When Google launched Android Wear 2.0 alongside the LG Watch Sport and LG Watch Style over a week ago, the company also announced which existing Android Wear watches would be eligible for an update.
Nearly 20 smartwatches were selected to receive Android Wear 2.0 over the coming weeks, but don’t expect them to support all of the new features. A lot of the updated functionality requires specific sensors that some devices just won’t support.
WearableZone experimented with one of the eligible watches — the Moto 360 Sport — to see how Android Wear 2.0 impacts existing models.
It’s important to note that individual manufacturers are responsible for implementing Android Wear 2.0 on their devices, so each watch will update on its own timeline. Some devices might also update in incremental stages.
With that in mind, here’s what to expect from Android Wear 2.0 and how the Moto 360 sport has changed from the updates so far.
This post will be updated as more features become available on the device.
Android Wear 2.0: Google Assistant
With the growing popularity of voice-enabled systems, it’s no surprise to see Google Assistant on Android Wear devices. Users can access this feature through any screen by saying “OK Google” or by holding down the home screen button. Being able to set alarms, check the weather, or call someone without touching the display is a convenient extra.
While the 360 Sport doesn’t have the push button functionality yet, users do have access to Google Assistant through any screen. Not having to cycle through a couple menus to find the microphone saves a lot of time.
Android Wear 2.0: Fitness Apps And The Google Play Store
By incorporating the Google Play Store into the watch, some Android Wear models can morph into stand-alone devices. Users can download apps directly onto any watch through the store, but if the device has a cellular connection, you can also use the apps and make calls without a phone.
Google Fit, the main fitness app available on most Android Wear watches, also got an upgrade through the update. It now tracks activity stats such as distance, calories burned, and heart rate, as well as weightlifting data from exercises like squats or push ups.
Because Moto Body serves as the 360 Sport’s main fitness app, it’s unclear if Google Fit will replace it.
Android Wear 2.0: Notifications And Messaging
How notifications appear and the way you respond to messages have both changed with Android Wear 2.0. Notifications display with smaller icons than before, and you have the option to click on the alert to expand it.
Once users open a message, they can dictate, type, or handwrite their answer. This functionality is available on apps like Google Messenger, Facebook Messenger, Hangouts, and more.
These changes will be a huge relief for Moto 360 Sport users. Notification alerts take up almost a third of the home screen, so the entire display ends up looking cluttered. Reducing the size of these alerts should make it easier to navigate through different screens and view activity stats.
Android Wear 2.0: Watch Faces
Android Wear 2.0 now lets you view feedback from your favorite apps through a personalized watch face. For instance, users can customize different faces for their time at work, the gym, and at home, and then line them up to easily cycle between them.

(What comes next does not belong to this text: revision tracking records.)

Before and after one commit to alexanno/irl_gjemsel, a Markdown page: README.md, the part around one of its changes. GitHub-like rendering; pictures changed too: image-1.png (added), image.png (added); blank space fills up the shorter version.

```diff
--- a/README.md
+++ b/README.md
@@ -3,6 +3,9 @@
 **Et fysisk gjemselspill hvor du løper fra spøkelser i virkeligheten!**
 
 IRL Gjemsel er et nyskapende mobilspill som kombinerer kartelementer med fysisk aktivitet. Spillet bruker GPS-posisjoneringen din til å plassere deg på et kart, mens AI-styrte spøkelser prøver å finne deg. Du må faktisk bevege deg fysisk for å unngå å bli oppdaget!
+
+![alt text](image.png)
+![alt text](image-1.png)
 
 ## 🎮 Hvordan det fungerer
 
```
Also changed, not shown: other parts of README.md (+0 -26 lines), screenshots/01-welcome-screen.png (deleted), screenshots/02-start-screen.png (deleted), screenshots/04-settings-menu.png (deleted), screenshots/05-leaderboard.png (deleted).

The coolest part about this integration is that you can actually interact with the apps through your watch face. You can make a call or call an Uber just by clicking on the corresponding icon.

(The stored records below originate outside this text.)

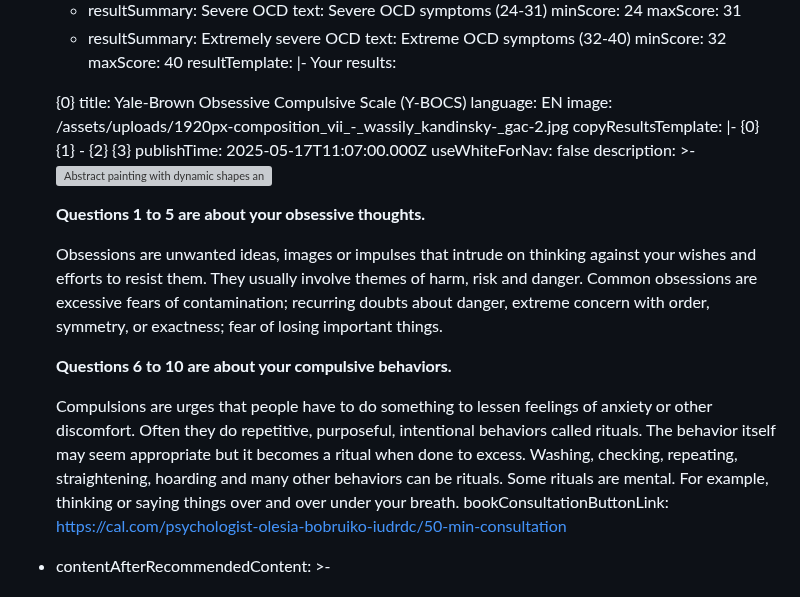
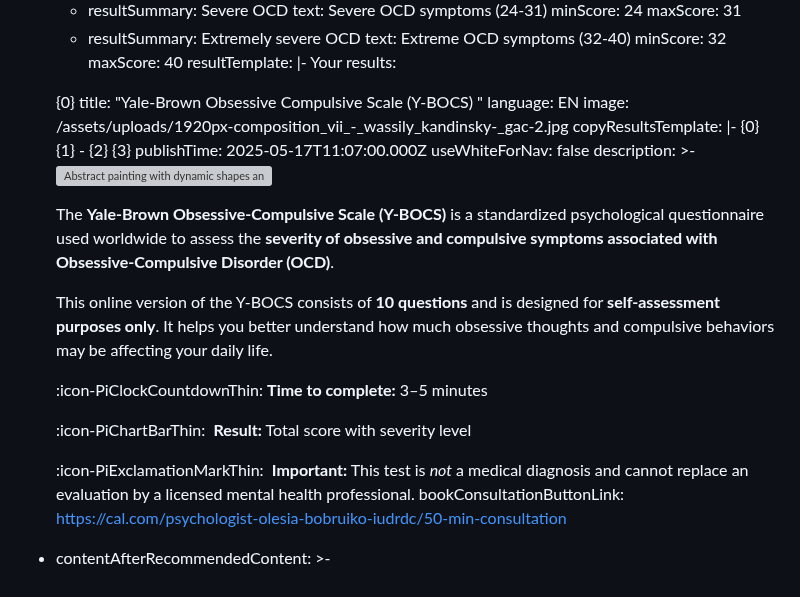
Before and after one commit to vstanyshevskyy/obobruiko, a Markdown page: content/questionnaires/yale-brown-obsessive-compulsive-scale-y-bocs.md, the part around the change. Rendered like a GitHub page; grey boxes are pictures that could not be loaded.

Commit message:
Update Опитувальники “yale-brown-obsessive-compulsive-scale-y-bocs”

```diff
--- a/content/questionnaires/yale-brown-obsessive-compulsive-scale-y-bocs.md
+++ b/content/questionnaires/yale-brown-obsessive-compulsive-scale-y-bocs.md
@@ -190,7 +190,7 @@ content:
       Your results:
 
       {0}
-    title: Yale-Brown Obsessive Compulsive Scale (Y-BOCS)
+    title: "Yale-Brown Obsessive Compulsive Scale (Y-BOCS) "
     language: EN
     image: /assets/uploads/1920px-composition_vii_-_wassily_kandinsky-_gac-2.jpg
     copyResultsTemplate: |-
@@ -208,16 +208,17 @@ content:
       The Metropolitan Museum of Art, Open Access.")
 
 
-      **Questions 1 to 5 are about your obsessive thoughts.**
+      The **Yale-Brown Obsessive-Compulsive Scale (Y-BOCS)** is a standardized psychological questionnaire used worldwide to assess the **severity of obsessive and compulsive symptoms associated with Obsessive-Compulsive Disorder (OCD)**.
 
 
-      Obsessions are unwanted ideas, images or impulses that intrude on thinking against your wishes and efforts to resist them. They usually involve themes of harm, risk and danger. Common obsessions are excessive fears of contamination; recurring doubts about danger, extreme concern with order, symmetry, or exactness; fear of losing important things.
+      This online version of the Y-BOCS consists of **10 questions** and is designed for **self-assessment purposes only**. It helps you better understand how much obsessive thoughts and compulsive behaviors may be affecting your daily life.
 
 
-      **Questions 6 to 10 are about your compulsive behaviors.**
+      :icon-PiClockCountdownThin: **Time to complete:** 3–5 minutes
 
+      :icon-PiChartBarThin:  **Result:** Total score with severity level
 
-      Compulsions are urges that people have to do something to lessen feelings of anxiety or other discomfort. Often they do repetitive, purposeful, intentional behaviors called rituals. The behavior itself may seem appropriate but it becomes a ritual when done to excess. Washing, checking, repeating, straightening, hoarding and many other behaviors can be rituals. Some rituals are mental. For example, thinking or saying things over and over under your breath.
+      :icon-PiExclamationMarkThin:  **Important:** This test is *not* a medical diagnosis and cannot replace an evaluation by a licensed mental health professional.
     bookConsultationButtonLink: https://cal.com/psychologist-olesia-bobruiko-iudrdc/50-min-consultation
   - contentAfterRecommendedContent: >-
       ## FAQ
```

Android Wear 2.0: Android Pay
Google makes up some ground on Apple and Samsung with its own contactless payment system, Android Pay. Currently, the LG Watch Sport is the only model with NFC that supports Android Pay, but this feature is available for any Android Wear 2.0 smartwatch through the Play Store. Android Pay requires you to set up a passcode, which you must re-enter each time you take off the watch for safety reasons.

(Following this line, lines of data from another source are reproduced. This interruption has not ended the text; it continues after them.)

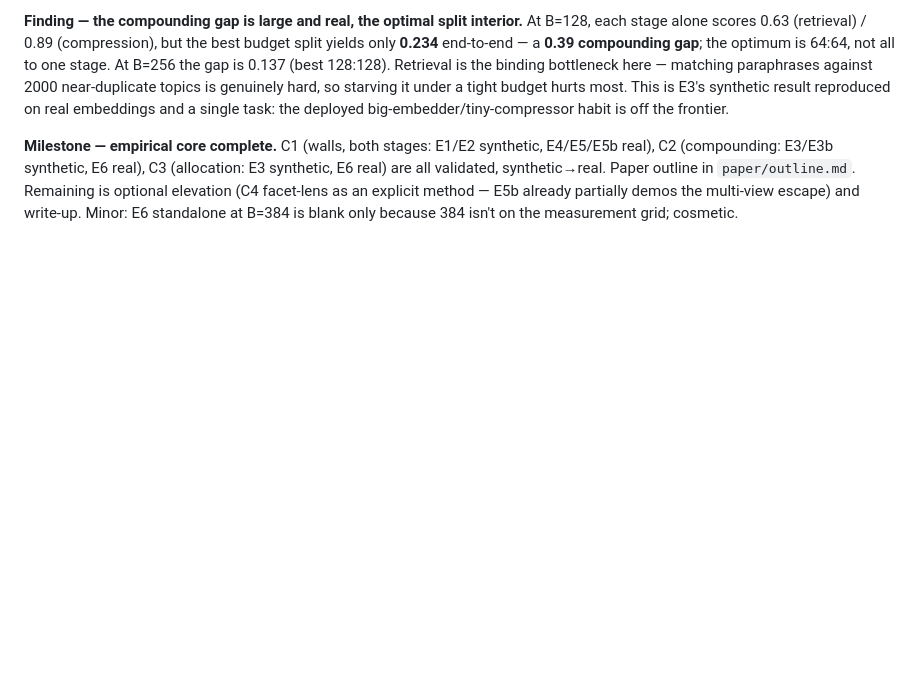
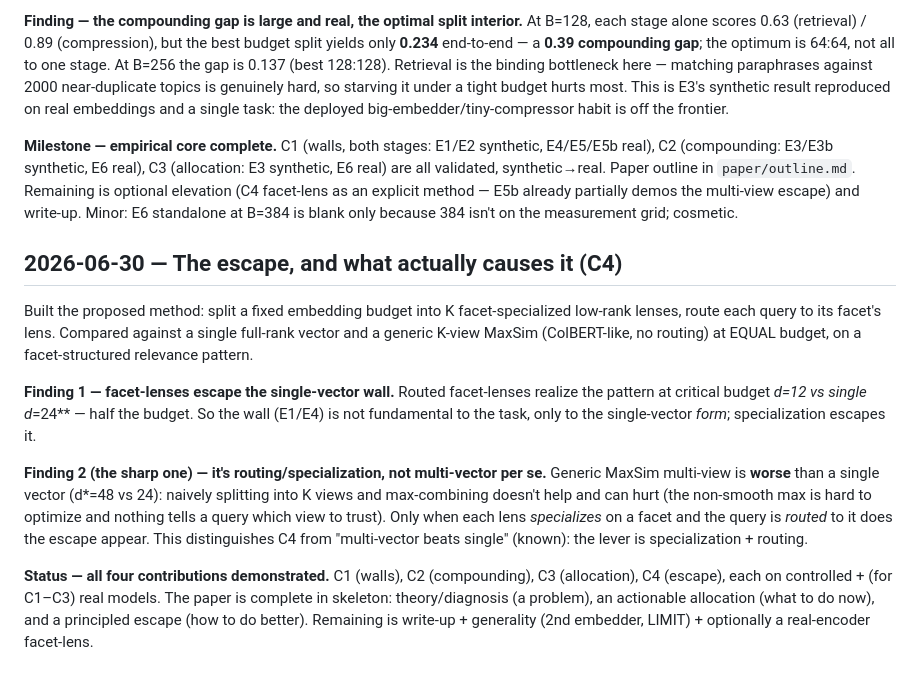
Before and after one commit to ml-researcher123/thesis-code, a Markdown page: notes/research-log.md, the part around the change. GitHub-like rendering; blank space fills up the shorter version.

Commit message:
notes+paper: C4 facet-lens escape (F14) — all four contributions C1-C4 demonstrated
Co-Authored-By: Claude Opus 4.8 <noreply@anthropic.com>

```diff
--- a/notes/research-log.md
+++ b/notes/research-log.md
@@ -264,3 +264,27 @@ all validated, synthetic→real. Paper outline in `paper/outline.md`. Remaining
 elevation (C4 facet-lens as an explicit method — E5b already partially demos the multi-view
 escape) and write-up. Minor: E6 standalone at B=384 is blank only because 384 isn't on the
 measurement grid; cosmetic.
+
+## 2026-06-30 — The escape, and what actually causes it (C4)
+
+Built the proposed method: split a fixed embedding budget into K facet-specialized low-rank
+lenses, route each query to its facet's lens. Compared against a single full-rank vector and
+a generic K-view MaxSim (ColBERT-like, no routing) at EQUAL budget, on a facet-structured
+relevance pattern.
+
+**Finding 1 — facet-lenses escape the single-vector wall.** Routed facet-lenses realize the
+pattern at critical budget **d*=12 vs single d*=24** — half the budget. So the wall (E1/E4)
+is not fundamental to the task, only to the single-vector *form*; specialization escapes it.
+
+**Finding 2 (the sharp one) — it's routing/specialization, not multi-vector per se.** Generic
+MaxSim multi-view is **worse** than a single vector (d*=48 vs 24): naively splitting into K
+views and max-combining doesn't help and can hurt (the non-smooth max is hard to optimize and
+nothing tells a query which view to trust). Only when each lens *specializes* on a facet and
+the query is *routed* to it does the escape appear. This distinguishes C4 from "multi-vector
+beats single" (known): the lever is specialization + routing.
+
+**Status — all four contributions demonstrated.** C1 (walls), C2 (compounding), C3
+(allocation), C4 (escape), each on controlled + (for C1–C3) real models. The paper is
+complete in skeleton: theory/diagnosis (a problem), an actionable allocation (what to do
+now), and a principled escape (how to do better). Remaining is write-up + generality
+(2nd embedder, LIMIT) + optionally a real-encoder facet-lens.
```
Also changed, not shown: notes/findings.md (+1 -0 lines), paper/outline.md (+3 -1 lines).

What features are you most excited to use with Android Wear 2.0? Share your thoughts in the comments below.